His top priorities include climate change, infrastructure and Medicare for All.

Brian Burns, 5th Congressional District Democratic primary election candidate, 2020
Brian Burns, 5th Congressional District Democratic primary candidate
Provided photo

Candidate profile

Brian Burns

Running for: Congress in the 5th District

Occupation: Attorney

Education: University of Memphis School of Law (JD)
Depaul University (BA, Political Science)
Saint Ignatius College Prep (HS)

Campaign website:


Twitter: @BurnsUSA

Instagram: @BurnsUSA

The Chicago Sun-Times Editorial Board sent candidates for the U.S. Congress a list of questions to find out their views on a range of important issues facing their districts, the state of Illinois and the country. Brian Burns submitted the following responses:

Please tell us about your civic work in the last two years, whether it’s legislation you have sponsored or other paid or volunteer work to improve your community.
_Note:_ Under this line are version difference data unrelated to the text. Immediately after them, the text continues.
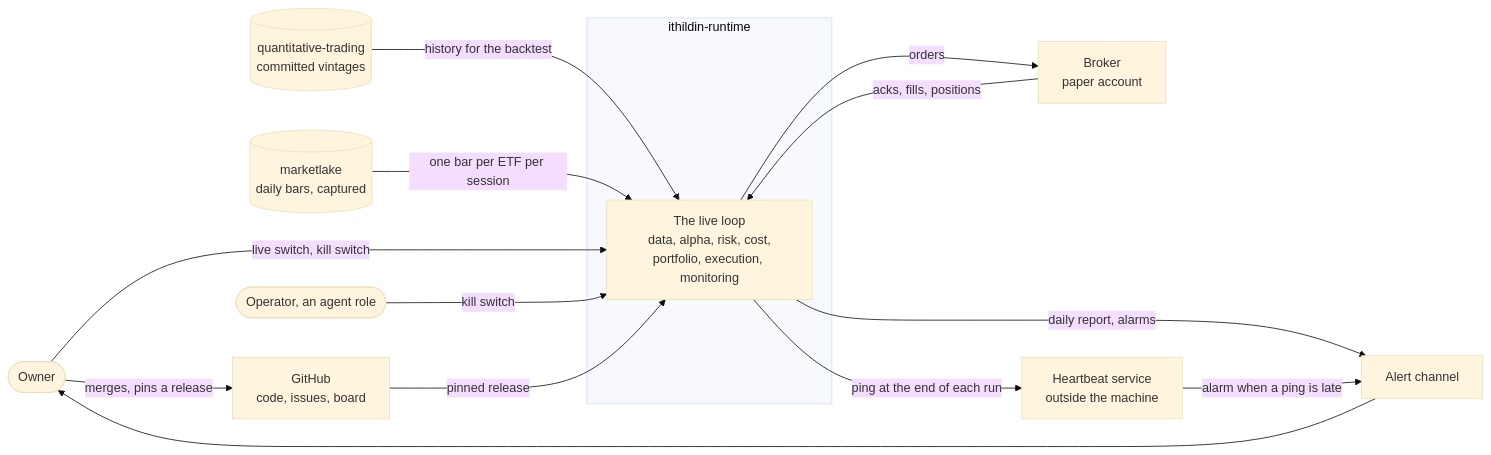
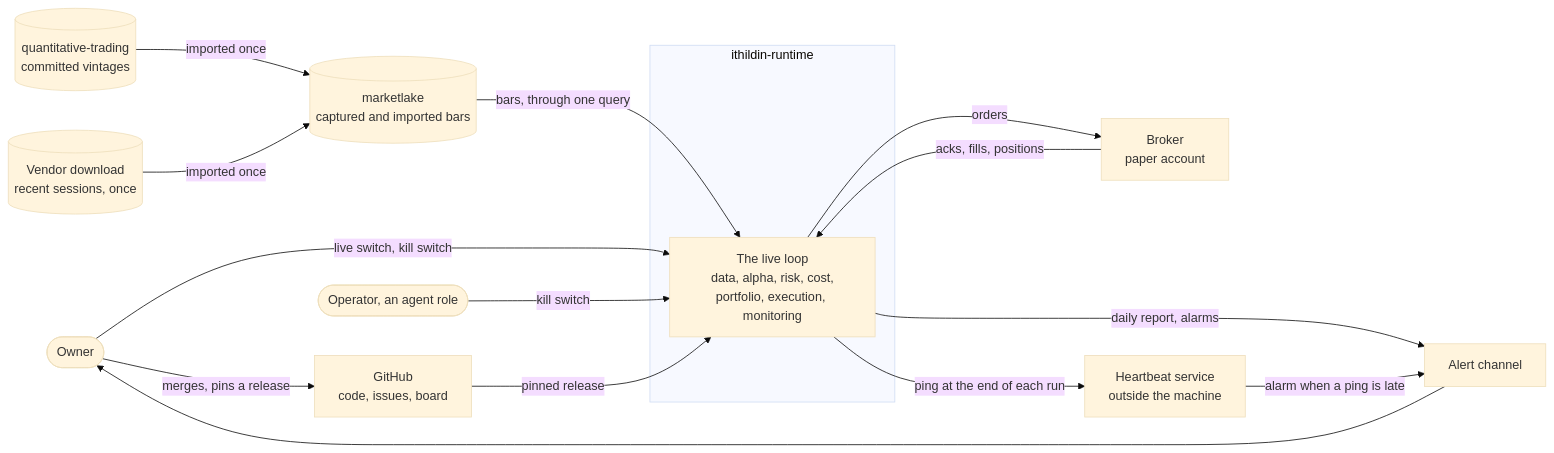
One commit to l3a0/ithildin-runtime changed the first of 16 diagrams in docs/architecture.md. Above: the diagram before and after it, drawn with Mermaid (base theme). The commit also changed other lines of this file, not shown here.

First line of the commit message:
docs(architecture): make marketlake the one bar provider

````diff
--- a/docs/architecture.md
+++ b/docs/architecture.md
@@ -115,27 +115,29 @@
 ```mermaid
 flowchart LR
     owner(["Owner"])
     operator(["Operator, an agent role"])
     subgraph platform["ithildin-runtime"]
         loop["The live loop<br/>data, alpha, risk, cost,<br/>portfolio, execution, monitoring"]
     end
     qt[("quantitative-trading<br/>committed vintages")]
-    lake[("marketlake<br/>daily bars, captured")]
+    vendor[("Vendor download<br/>recent sessions, once")]
+    lake[("marketlake<br/>captured and imported bars")]
     broker["Broker<br/>paper account"]
     alerts["Alert channel"]
     heartbeat["Heartbeat service<br/>outside the machine"]
     github["GitHub<br/>code, issues, board"]
 
-    qt -->|"history for the backtest"| loop
-    lake -->|"one bar per ETF per session"| loop
+    qt -->|"imported once"| lake
+    vendor -->|"imported once"| lake
+    lake -->|"bars, through one query"| loop
     loop -->|"orders"| broker
     broker -->|"acks, fills, positions"| loop
     loop -->|"daily report, alarms"| alerts
     loop -->|"ping at the end of each run"| heartbeat
     heartbeat -->|"alarm when a ping is late"| alerts
     alerts --> owner
     owner -->|"live switch, kill switch"| loop
     operator -->|"kill switch"| loop
     owner -->|"merges, pins a release"| github
     github -->|"pinned release"| loop
 ```
````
My first hands on experience in politics was in law school after the police killing of Mike Brown in Ferguson sparked nationwide protests. I attended a rally in St. Louis and then returned to law school in Memphis where I wrote a revised ordinance increasing civilian oversight of the police. I also helped found the local chapter of the National Lawyers Guild in Memphis and co-founded a local program for law students to teach legal concepts, civil liberties, and civics to area high school students.

What are your views on the decision by the U.S. House to impeach President Donald Trump? Has the impeachment process been fair or not? How so? If, in your view, the president should not have been impeached, would you have supported censure? Please explain.

Representative Al Green was the first Congressperson to support impeachment when he introduced an impeachment resolution in December of 2017 based in part on Trump’s hateful and divisive rhetoric including his characterization of a group of racists rallying in Charlottesville as “very fine people.” When the Muller report was released in April of 2018, it contained detailed descriptions of how Trump’s inner circle was involved with Russian interference in our elections. Trump’s refusal to cooperate with this investigation was unprecedented. In July of 2018, Trump told sitting members of Congress and women of color to, “go back to their countries.” In August of 2019 he diverted Congressionally authorized funds for an illegal border wall. I mention these data points because we cannot allow the current articles of impeachment to normalize all the behaviour not included in their scope.

Yes, I support the impeachment by the U.S. House. No, it has not been fair - to the American people. We deserve real answers about Ukraine, under oath, from the people that know what happened - the President included. A co-equal branch of government that neglects to use their Constitutional powers (enforcing subpoenas, refusing to appropriate money for Trump agenda until answers are given, etc.) to check a president with strong fascist tendencies is fundamentally unfair to every American who deserves an honest government that works for them and is answerable to the rule of law.

How would you reduce the federal budget deficit, which now stands at about $1 trillion for 2020? What changes, if any, to the U.S. tax code do you support and why?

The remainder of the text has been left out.